Reuters reported that data released by the General Administration of Customs showed on Monday that imports were 47.48 million tonnes last month, equivalent to 11.18 million barrels per day (bpd). That was well below the monthly record of 12.94 million bpd set in June this year, but easily beat last year’s overall monthly average of 10.11 million bpd.
World’s top crude oil importer, China has been shipping in historically high volumes since May as bargain hunters snapped up cheap supply. Amid the jump in cargoes, oil storage tanks have filled up and major Chinese ports are still clogged, even though congestion has eased of late.
20 vessels were waiting to discharge oil at Qingdao port, while 18 were queuing near Rizhao port in the refining hub of Shandong province as of Monday, according to data tracked by Refinitiv.
Analysts expect the number of shipments to ease as Chinese fuel demand has reached a peak, while oil prices are steadily recovering.
Li Yan, oil analyst from China-based Longzhong consultancy, speaking before Monday’s data was released said it was unlikely to see a sharp fall in the coming months as China’s fuel demand remains robust.
For refined oil products, customs data showed exports in August jumped to 4.27 million tonnes from 3.21 million tonnes in July, as well as being 4.8% higher than in the same month last year.

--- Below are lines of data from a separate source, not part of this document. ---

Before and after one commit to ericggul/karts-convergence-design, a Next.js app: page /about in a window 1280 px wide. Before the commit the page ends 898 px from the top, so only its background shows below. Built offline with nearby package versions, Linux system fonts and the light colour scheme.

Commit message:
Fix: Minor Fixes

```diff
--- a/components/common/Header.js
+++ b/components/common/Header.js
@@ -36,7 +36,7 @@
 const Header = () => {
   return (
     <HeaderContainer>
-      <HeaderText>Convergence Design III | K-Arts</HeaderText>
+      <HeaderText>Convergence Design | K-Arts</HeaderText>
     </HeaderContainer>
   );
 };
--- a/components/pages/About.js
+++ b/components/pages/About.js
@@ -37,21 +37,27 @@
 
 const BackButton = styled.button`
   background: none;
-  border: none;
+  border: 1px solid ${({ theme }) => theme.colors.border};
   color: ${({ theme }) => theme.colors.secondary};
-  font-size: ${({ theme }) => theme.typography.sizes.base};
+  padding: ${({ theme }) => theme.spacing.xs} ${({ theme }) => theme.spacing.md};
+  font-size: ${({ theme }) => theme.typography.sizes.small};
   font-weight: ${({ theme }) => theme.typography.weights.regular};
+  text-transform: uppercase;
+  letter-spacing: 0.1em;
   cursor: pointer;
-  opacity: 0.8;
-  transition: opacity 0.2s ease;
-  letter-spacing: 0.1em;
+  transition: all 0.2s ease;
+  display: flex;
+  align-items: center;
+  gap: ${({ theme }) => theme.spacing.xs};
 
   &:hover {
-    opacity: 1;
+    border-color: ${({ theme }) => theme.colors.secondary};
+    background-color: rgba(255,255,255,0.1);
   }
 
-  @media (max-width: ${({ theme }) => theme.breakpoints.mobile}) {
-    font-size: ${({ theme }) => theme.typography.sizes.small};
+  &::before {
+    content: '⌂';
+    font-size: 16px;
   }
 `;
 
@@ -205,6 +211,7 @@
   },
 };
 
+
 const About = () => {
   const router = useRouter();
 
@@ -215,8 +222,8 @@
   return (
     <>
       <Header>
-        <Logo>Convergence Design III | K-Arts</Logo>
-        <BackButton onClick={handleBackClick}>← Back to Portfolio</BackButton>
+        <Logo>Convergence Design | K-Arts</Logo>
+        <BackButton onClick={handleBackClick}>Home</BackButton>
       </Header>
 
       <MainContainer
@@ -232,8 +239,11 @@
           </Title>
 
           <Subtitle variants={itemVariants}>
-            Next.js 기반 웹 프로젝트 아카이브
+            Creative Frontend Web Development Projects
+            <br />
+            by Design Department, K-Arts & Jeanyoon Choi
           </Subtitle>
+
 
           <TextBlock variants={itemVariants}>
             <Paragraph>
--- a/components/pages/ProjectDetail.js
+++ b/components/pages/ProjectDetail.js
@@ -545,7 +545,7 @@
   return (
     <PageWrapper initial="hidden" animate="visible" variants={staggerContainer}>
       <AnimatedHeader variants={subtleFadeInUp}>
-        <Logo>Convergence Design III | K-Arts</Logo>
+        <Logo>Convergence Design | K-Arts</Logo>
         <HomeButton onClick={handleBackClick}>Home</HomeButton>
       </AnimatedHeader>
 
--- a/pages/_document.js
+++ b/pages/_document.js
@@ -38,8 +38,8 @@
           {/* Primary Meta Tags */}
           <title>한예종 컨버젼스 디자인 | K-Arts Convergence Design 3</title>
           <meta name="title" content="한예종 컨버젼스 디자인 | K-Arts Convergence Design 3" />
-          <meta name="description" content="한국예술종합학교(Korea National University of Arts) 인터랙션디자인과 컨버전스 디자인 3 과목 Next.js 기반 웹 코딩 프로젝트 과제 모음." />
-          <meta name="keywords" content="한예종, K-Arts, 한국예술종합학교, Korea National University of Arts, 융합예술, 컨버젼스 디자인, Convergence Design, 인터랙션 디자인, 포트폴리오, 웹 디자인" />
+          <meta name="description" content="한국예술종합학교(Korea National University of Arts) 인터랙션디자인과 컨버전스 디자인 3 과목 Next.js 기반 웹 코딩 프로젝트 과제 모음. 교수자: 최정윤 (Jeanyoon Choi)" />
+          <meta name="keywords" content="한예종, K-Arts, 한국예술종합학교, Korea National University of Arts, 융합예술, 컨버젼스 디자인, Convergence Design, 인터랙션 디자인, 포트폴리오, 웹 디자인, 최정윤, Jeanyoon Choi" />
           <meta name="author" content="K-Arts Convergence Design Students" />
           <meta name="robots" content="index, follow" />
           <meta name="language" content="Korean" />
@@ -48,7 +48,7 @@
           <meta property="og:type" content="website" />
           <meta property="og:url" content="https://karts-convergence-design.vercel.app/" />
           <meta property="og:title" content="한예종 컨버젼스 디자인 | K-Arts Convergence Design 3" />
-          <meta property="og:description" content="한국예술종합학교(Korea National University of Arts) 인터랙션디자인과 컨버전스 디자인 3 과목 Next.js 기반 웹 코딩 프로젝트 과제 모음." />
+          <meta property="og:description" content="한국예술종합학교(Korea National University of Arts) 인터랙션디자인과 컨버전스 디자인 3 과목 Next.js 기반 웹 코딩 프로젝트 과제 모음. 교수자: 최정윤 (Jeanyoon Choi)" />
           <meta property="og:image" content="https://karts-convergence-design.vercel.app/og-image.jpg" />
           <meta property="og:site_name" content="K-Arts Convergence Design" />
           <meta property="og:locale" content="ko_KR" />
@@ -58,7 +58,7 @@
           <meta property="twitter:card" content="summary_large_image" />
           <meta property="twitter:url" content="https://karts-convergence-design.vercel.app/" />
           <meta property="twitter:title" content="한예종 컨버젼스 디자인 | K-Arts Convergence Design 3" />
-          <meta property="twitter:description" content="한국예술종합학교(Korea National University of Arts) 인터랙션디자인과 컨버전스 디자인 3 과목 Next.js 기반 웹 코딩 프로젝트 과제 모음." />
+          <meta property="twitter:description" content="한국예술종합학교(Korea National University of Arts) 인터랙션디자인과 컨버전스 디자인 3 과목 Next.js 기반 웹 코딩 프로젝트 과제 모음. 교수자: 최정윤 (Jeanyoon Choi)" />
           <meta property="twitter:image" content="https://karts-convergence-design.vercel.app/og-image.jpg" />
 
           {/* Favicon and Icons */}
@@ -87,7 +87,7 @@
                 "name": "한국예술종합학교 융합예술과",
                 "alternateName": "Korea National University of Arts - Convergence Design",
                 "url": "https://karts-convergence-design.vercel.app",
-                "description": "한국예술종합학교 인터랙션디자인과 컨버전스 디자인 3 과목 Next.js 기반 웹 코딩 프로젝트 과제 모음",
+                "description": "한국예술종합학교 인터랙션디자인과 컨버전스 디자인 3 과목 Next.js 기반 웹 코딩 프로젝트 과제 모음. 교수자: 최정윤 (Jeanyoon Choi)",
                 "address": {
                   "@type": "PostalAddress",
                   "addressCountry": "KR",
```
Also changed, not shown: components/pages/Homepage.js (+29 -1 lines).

Meanwhile, total natural gas imports, including liquefied natural gas and piped gas, reached 9.36 million tonnes, up from both 7.35 million tonnes in July and 8.34 million tonnes in August 2019.